At the time there was at least a week or so wait before getting an appointment with an MRI machine. I’d worked myself into such a state that I’d shamelessly preyed upon my medical connections to get a special appointment the next day - a Saturday. The results would be available Monday.

What it's like to have a brain MRI

I attended my ‘special’ appointment. The hospital clinic was officially closed so it was all very quiet. I spent most of my time over analysing everything the radiographer said and did. When he said, ‘Have a good weekend.’ – what did he really mean? Did he know something?

I had 48 hours before I would finally know my fate. I kept looking at baby Jack and thinking I would miss out on a life with him. I started to assess my life. What was important? Who was important? You see, I really believed in the possibility that something was seriously wrong.

My first little bundle of joy

In this hyper aware state of mind, do you know the one question I kept asking myself? Why did I ever waste ANY time worrying about my weight or appearance? It all

seemed so trivial and unimportant now. As I considered my own mortality, it was the last thing I cared about.
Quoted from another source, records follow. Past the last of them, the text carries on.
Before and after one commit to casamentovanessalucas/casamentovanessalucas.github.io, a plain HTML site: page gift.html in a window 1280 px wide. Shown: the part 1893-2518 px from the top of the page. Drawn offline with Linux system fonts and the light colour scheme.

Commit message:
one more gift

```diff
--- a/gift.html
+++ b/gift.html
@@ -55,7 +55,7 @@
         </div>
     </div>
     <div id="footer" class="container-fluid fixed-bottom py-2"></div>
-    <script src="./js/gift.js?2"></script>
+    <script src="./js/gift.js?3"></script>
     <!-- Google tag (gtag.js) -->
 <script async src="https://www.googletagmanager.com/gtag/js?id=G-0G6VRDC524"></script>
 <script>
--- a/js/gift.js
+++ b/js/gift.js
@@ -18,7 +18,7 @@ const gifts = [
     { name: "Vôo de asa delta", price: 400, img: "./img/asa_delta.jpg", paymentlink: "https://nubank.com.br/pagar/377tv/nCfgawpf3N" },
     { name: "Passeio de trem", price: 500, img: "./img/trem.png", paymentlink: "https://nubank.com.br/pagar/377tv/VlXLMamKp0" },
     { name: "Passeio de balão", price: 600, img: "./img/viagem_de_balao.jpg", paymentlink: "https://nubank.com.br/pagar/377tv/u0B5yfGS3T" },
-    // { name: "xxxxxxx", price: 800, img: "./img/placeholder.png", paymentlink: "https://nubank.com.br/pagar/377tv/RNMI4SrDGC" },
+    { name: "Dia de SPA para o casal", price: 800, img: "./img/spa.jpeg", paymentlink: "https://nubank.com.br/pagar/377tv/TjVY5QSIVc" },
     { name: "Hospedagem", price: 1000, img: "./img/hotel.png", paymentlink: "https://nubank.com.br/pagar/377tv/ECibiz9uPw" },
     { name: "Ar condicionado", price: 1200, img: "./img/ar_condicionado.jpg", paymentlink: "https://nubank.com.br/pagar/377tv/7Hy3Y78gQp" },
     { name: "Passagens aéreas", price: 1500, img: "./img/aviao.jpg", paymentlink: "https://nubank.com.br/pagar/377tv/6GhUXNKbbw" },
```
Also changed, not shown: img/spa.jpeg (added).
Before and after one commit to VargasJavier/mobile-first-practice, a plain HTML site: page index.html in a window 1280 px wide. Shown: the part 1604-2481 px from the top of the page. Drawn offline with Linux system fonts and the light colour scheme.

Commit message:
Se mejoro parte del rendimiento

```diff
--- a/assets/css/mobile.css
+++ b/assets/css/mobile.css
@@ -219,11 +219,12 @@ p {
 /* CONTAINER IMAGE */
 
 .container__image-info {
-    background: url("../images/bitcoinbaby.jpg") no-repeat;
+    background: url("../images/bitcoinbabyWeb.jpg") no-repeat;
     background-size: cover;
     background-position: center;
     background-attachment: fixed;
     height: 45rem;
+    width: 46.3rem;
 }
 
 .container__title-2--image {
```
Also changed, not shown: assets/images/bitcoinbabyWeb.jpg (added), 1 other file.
When you experience anxiety, in particular health anxiety, you take everyone close to you along for the ride. My parents, my husband and my sisters. Even though they didn’t tell me at the time – they were also really worried. It was hard not to fall under my dark pessimistic spell.

It was for this reason my husband secretly took that Monday morning off work…

Have you experienced a health scare? How did you handle it? What stands out in your mind?

bottom of page